WHAT THE TASK REQUIRES
Which lines below contain "accept"? Copy every one of them.

Before-and-after change records
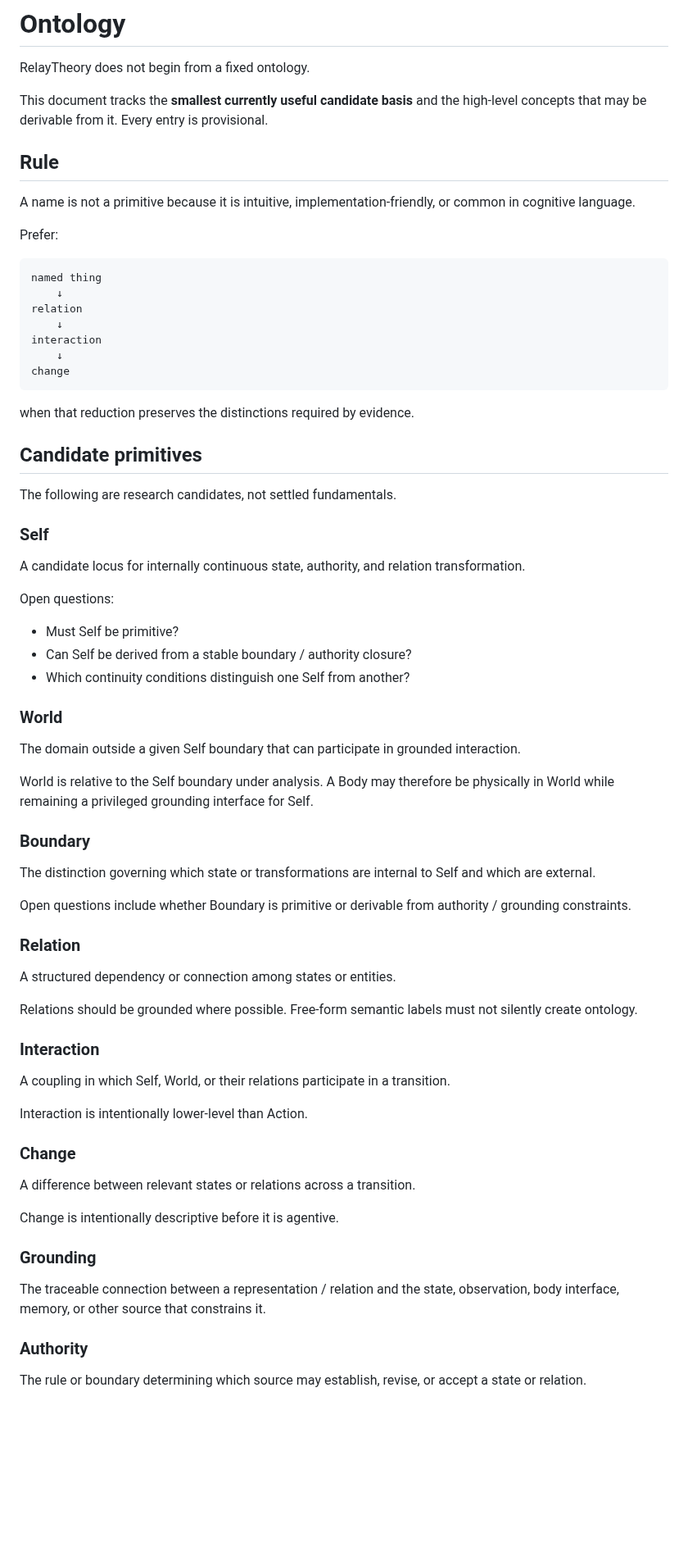
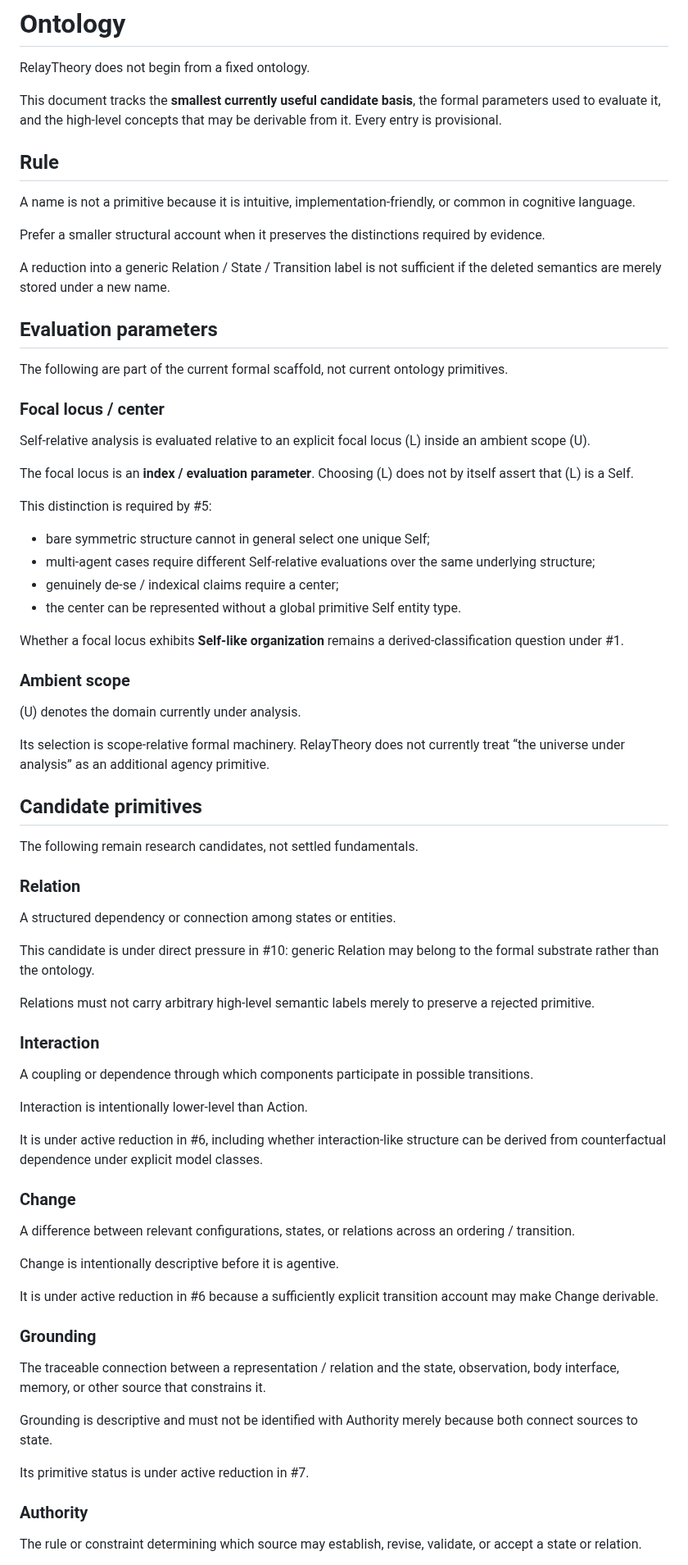
Before and after one commit to rinsakamo/relay-theory, a Markdown page: docs/ontology.md, the part around one of its changes. Shown at 82% size. Rendered like a GitHub page; blank space fills up the shorter version.

Commit message:
Reduce Self World Boundary to centered partition structure

````diff
--- a/docs/ontology.md
+++ b/docs/ontology.md
@@ -2,75 +2,78 @@
 
 RelayTheory does not begin from a fixed ontology.
 
-This document tracks the **smallest currently useful candidate basis** and the high-level concepts that may be derivable from it. Every entry is provisional.
+This document tracks the **smallest currently useful candidate basis**, the formal parameters used to evaluate it, and the high-level concepts that may be derivable from it. Every entry is provisional.
 
 ## Rule
 
 A name is not a primitive because it is intuitive, implementation-friendly, or common in cognitive language.
 
-Prefer:
+Prefer a smaller structural account when it preserves the distinctions required by evidence.
 
-```text
-named thing
-    ↓
-relation
-    ↓
-interaction
-    ↓
-change
-```
+A reduction into a generic Relation / State / Transition label is not sufficient if the deleted semantics are merely stored under a new name.
 
-when that reduction preserves the distinctions required by evidence.
+## Evaluation parameters
+
+The following are part of the current formal scaffold, not current ontology primitives.
+
+### Focal locus / center
+
+Self-relative analysis is evaluated relative to an explicit focal locus (L) inside an ambient scope (U).
+
+The focal locus is an **index / evaluation parameter**. Choosing (L) does not by itself assert that (L) is a Self.
+
+This distinction is required by #5:
+
+- bare symmetric structure cannot in general select one unique Self;
+- multi-agent cases require different Self-relative evaluations over the same underlying structure;
+- genuinely de-se / indexical claims require a center;
+- the center can be represented without a global primitive Self entity type.
+
+Whether a focal locus exhibits **Self-like organization** remains a derived-classification question under #1.
+
+### Ambient scope
+
+(U) denotes the domain currently under analysis.
+
+Its selection is scope-relative formal machinery. RelayTheory does not currently treat “the universe under analysis” as an additional agency primitive.
 
 ## Candidate primitives
 
-The following are research candidates, not settled fundamentals.
-
-### Self
-
-A candidate locus for internally continuous state, authority, and relation transformation.
-
-Open questions:
-
-- Must Self be primitive?
-- Can Self be derived from a stable boundary / authority closure?
-- Which continuity conditions distinguish one Self from another?
-
-### World
-
-The domain outside a given Self boundary that can participate in grounded interaction.
-
-World is relative to the Self boundary under analysis. A Body may therefore be physically in World while remaining a privileged grounding interface for Self.
-
-### Boundary
-
-The distinction governing which state or transformations are internal to Self and which are external.
-
-Open questions include whether Boundary is primitive or derivable from authority / grounding constraints.
+The following remain research candidates, not settled fundamentals.
 
 ### Relation
 
 A structured dependency or connection among states or entities.
 
-Relations should be grounded where possible. Free-form semantic labels must not silently create ontology.
+This candidate is under direct pressure in #10: generic Relation may belong to the formal substrate rather than the ontology.
+
+Relations must not carry arbitrary high-level semantic labels merely to preserve a rejected primitive.
 
 ### Interaction
 
-A coupling in which Self, World, or their relations participate in a transition.
+A coupling or dependence through which components participate in possible transitions.
 
 Interaction is intentionally lower-level than Action.
 
+It is under active reduction in #6, including whether interaction-like structure can be derived from counterfactual dependence under explicit model classes.
+
 ### Change
 
-A difference between relevant states or relations across a transition.
+A difference between relevant configurations, states, or relations across an ordering / transition.
 
 Change is intentionally descriptive before it is agentive.
+
+It is under active reduction in #6 because a sufficiently explicit transition account may make Change derivable.
 
 ### Grounding
 
 The traceable connection between a representation / relation and the state, observation, body interface, memory, or other source that constrains it.
 
+Grounding is descriptive and must not be identified with Authority merely because both connect sources to state.
+
+Its primitive status is under active reduction in #7.
+
 ### Authority
 
-The rule or boundary determining which source may establish, revise, or accept a state or relation.
+The rule or constraint determining which source may establish, revise, validate, or accept a state or relation.
 
````
Also changed, not shown: other parts of docs/ontology.md (+68 -21 lines).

RESPONSE TO THIS TASK
-The rule or boundary determining which source may establish, revise, or accept a state or relation.
+The rule or constraint determining which source may establish, revise, validate, or accept a state or relation.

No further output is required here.